Mental health literacy includes educational processes to recognize, manage, and prevent mental disorders. Information and knowledge about mental health and mental illness is associated with greater awareness about the importance of seeking help and treatment for mental health problems, as well as with a reduction in the stigma of mental illness.
Given the impact of the COVID-19 pandemic, which includes school closures, restrictions on freedom of movement and physical contact, and household financial challenges, officials in Jamaica’s Ministry of Health and Welfare and Ministry of Education recognized the urgency of preparing educators and students to prevent and adequately address mental health problems.
In this context, the Pan American Health Organization (PAHO/WHO), in coordination with Teenmentalhealth.org, held a mental health literacy workshop for a cohort of 50 trainers from Jamaica’s Ministry of Health and Welfare and Ministry of Education, Youth, and Information. Ministry professionals from multiple disciplines participated, including higher education administrators, health and family life instructors, guidance counselors, educational social workers, and curriculum development specialists.
“In Jamaica, some children who grow up with mental illness and reach adolescence are labeled "bad or rude" and do not receive specialized care. Thus, I am delighted to see the emphasis on mental health literacy at schools,” said a beneficiary of the training program.
The participants completed group tasks, questionnaires, and group work, together with a review of the information that will be included in the local curriculum. “Mental health training will enable students to understand and recognize when they are facing unique challenges and need help,” said Juanita Hunter, an educational social worker from Jamaica’s Ministry of Education, Youth, and Information.
Commenting on the program’s effective- ness, one participant said, “This workshop has revealed my lack of awareness about stigma ... It feels like the information provided in this work- shop has illuminated a part of my brain that was clouded over. It was very informative.”

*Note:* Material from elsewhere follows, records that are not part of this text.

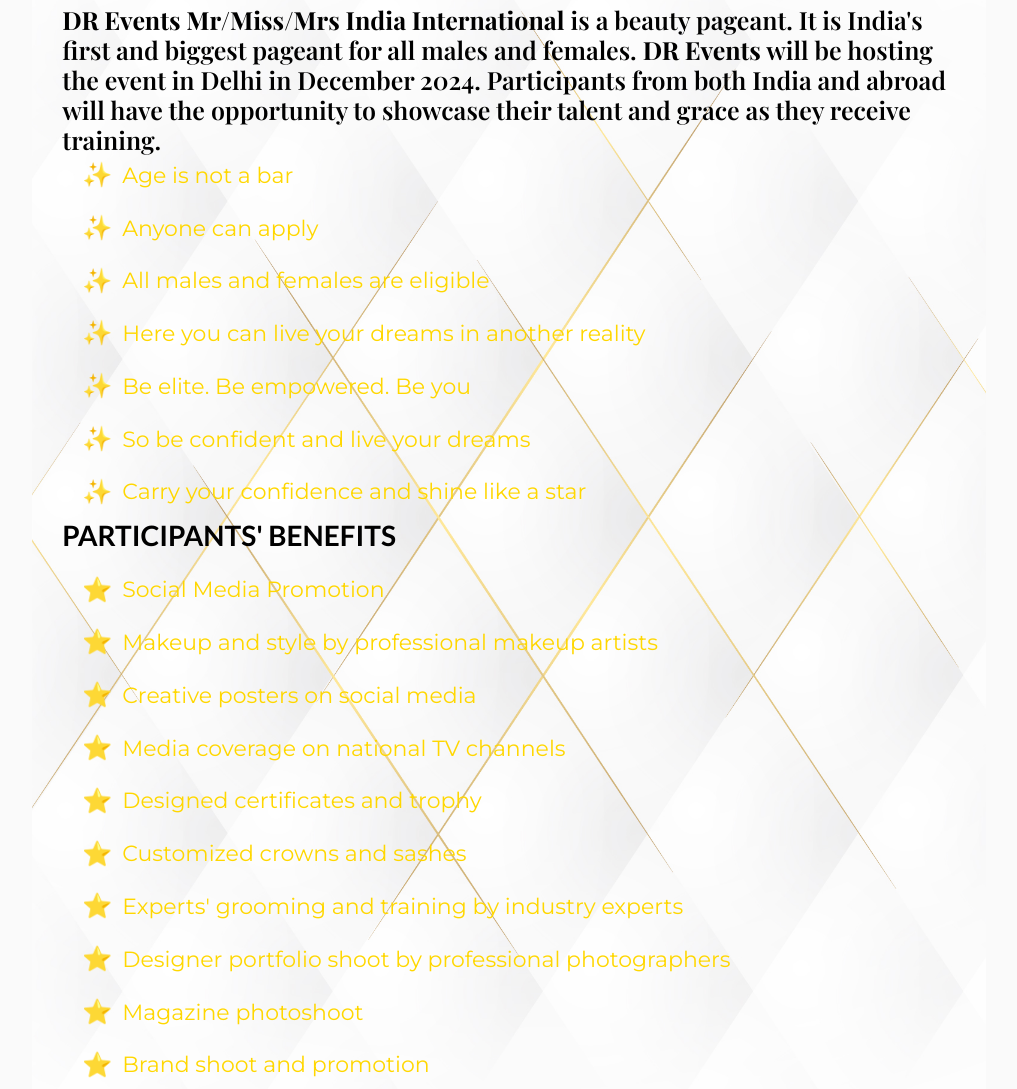
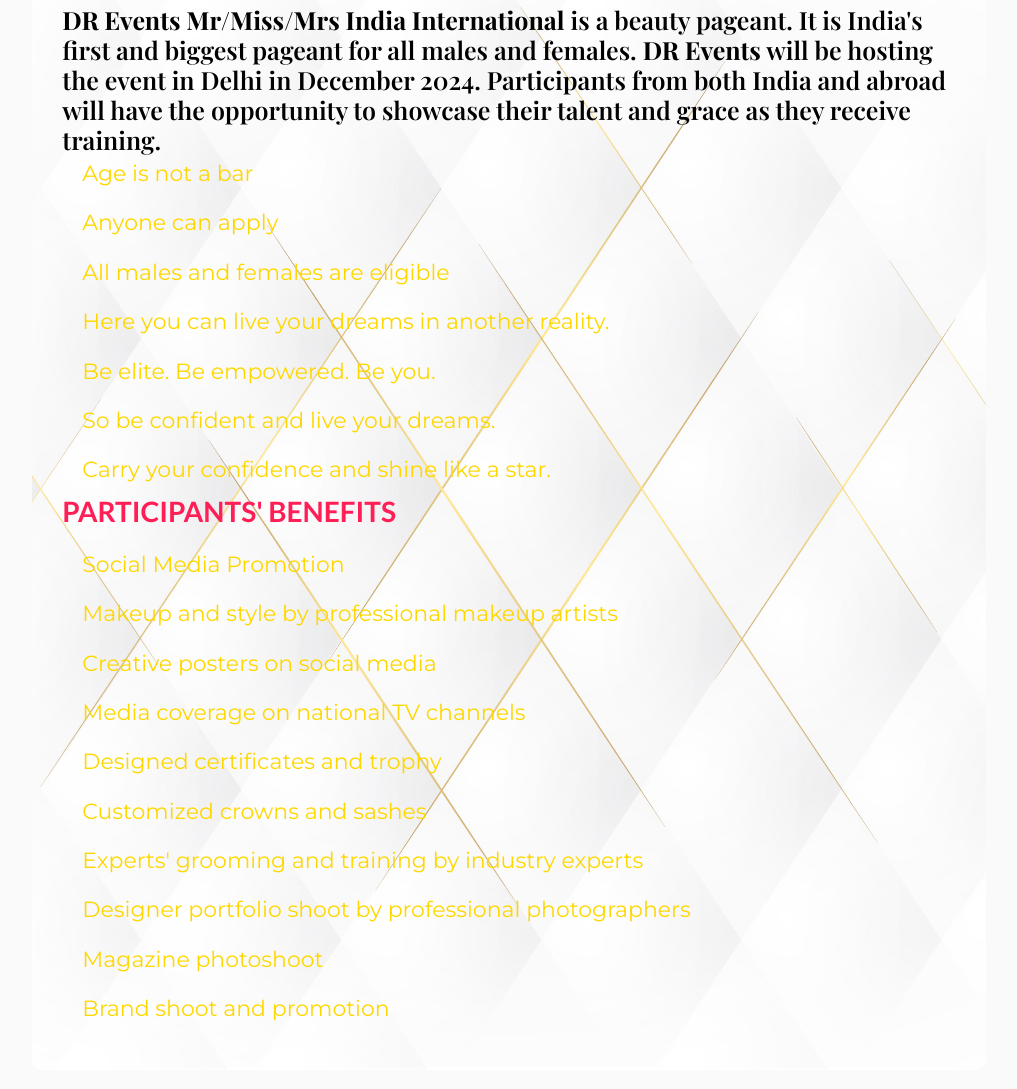
Before and after one commit to Amar1701/event, a plain HTML site: page index.html in a window 1280 px wide. Shown: the part 1070-2159 px from the top of the page, without its empty margins (131-1148 px from the left). Drawn offline with nearby package versions, Linux system fonts and the light colour scheme; a web font is replaced by a local one.

Commit message:
index.html

```diff
--- a/index.html
+++ b/index.html
@@ -409,27 +409,28 @@
                         <strong>DR Events</strong> will be hosting the event in Delhi in December 2024. Participants from both India and abroad will have the opportunity to showcase their talent and grace as they receive training.
                     </h2>
                     <ul class="benefits-list">
-                        <li><span class="list-icon">✨</span> Age is not a bar</li>
-                        <li><span class="list-icon">✨</span> Anyone can apply</li>
-                        <li><span class="list-icon">✨</span> All males and females are eligible</li>
-                        <li><span class="list-icon">✨</span> Here you can live your dreams in another reality</li>
-                        <li><span class="list-icon">✨</span> Be elite. Be empowered. Be you</li>
-                        <li><span class="list-icon">✨</span> So be confident and live your dreams</li>
-                        <li><span class="list-icon">✨</span> Carry your confidence and shine like a star</li>
-                    </ul>
-                    <h6 class="sub-title left-align black-title">PARTICIPANTS' BENEFITS</h6>
-                    <ul class="benefits-list">
-                        <li><span class="list-icon">⭐</span> Social Media Promotion</li>
-                        <li><span class="list-icon">⭐</span> Makeup and style by professional makeup artists</li>
-                        <li><span class="list-icon">⭐</span> Creative posters on social media</li>
-                        <li><span class="list-icon">⭐</span> Media coverage on national TV channels</li>
-                        <li><span class="list-icon">⭐</span> Designed certificates and trophy</li>
-                        <li><span class="list-icon">⭐</span> Customized crowns and sashes</li>
-                        <li><span class="list-icon">⭐</span> Experts' grooming and training by industry experts</li>
-                        <li><span class="list-icon">⭐</span> Designer portfolio shoot by professional photographers</li>
-                        <li><span class="list-icon">⭐</span> Magazine photoshoot</li>
-                        <li><span class="list-icon">⭐</span> Brand shoot and promotion</li>
-                    </ul>
+											<li>Age is not a bar</li>
+											<li>Anyone can apply</li>
+											<li>All males and females are eligible</li>
+											<li>Here you can live your dreams in another reality.</li>
+											<li>Be elite. Be empowered. Be you.</li>
+											<li>So be confident and live your dreams.</li>
+											<li>Carry your confidence and shine like a star.</li>
+									</ul>
+
+									<h6 class="sub-title left-align">PARTICIPANTS' BENEFITS</h6>
+									<ul class="benefits-list">
+											<li>Social Media Promotion</li>
+											<li>Makeup and style by professional makeup artists</li>
+											<li>Creative posters on social media</li>
+											<li>Media coverage on national TV channels</li>
+											<li>Designed certificates and trophy</li>
+											<li>Customized crowns and sashes</li>
+											<li>Experts' grooming and training by industry experts</li>
+											<li>Designer portfolio shoot by professional photographers</li>
+											<li>Magazine photoshoot</li>
+											<li>Brand shoot and promotion</li>
+									</ul>
                 </div>
             </div>
         </div>
```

Expert instructors will train “reference educators,” such as health and family life instructors, school nurses, guidance counselors, trainers, disciplinary administrators, and teachers from schools in Jamaica.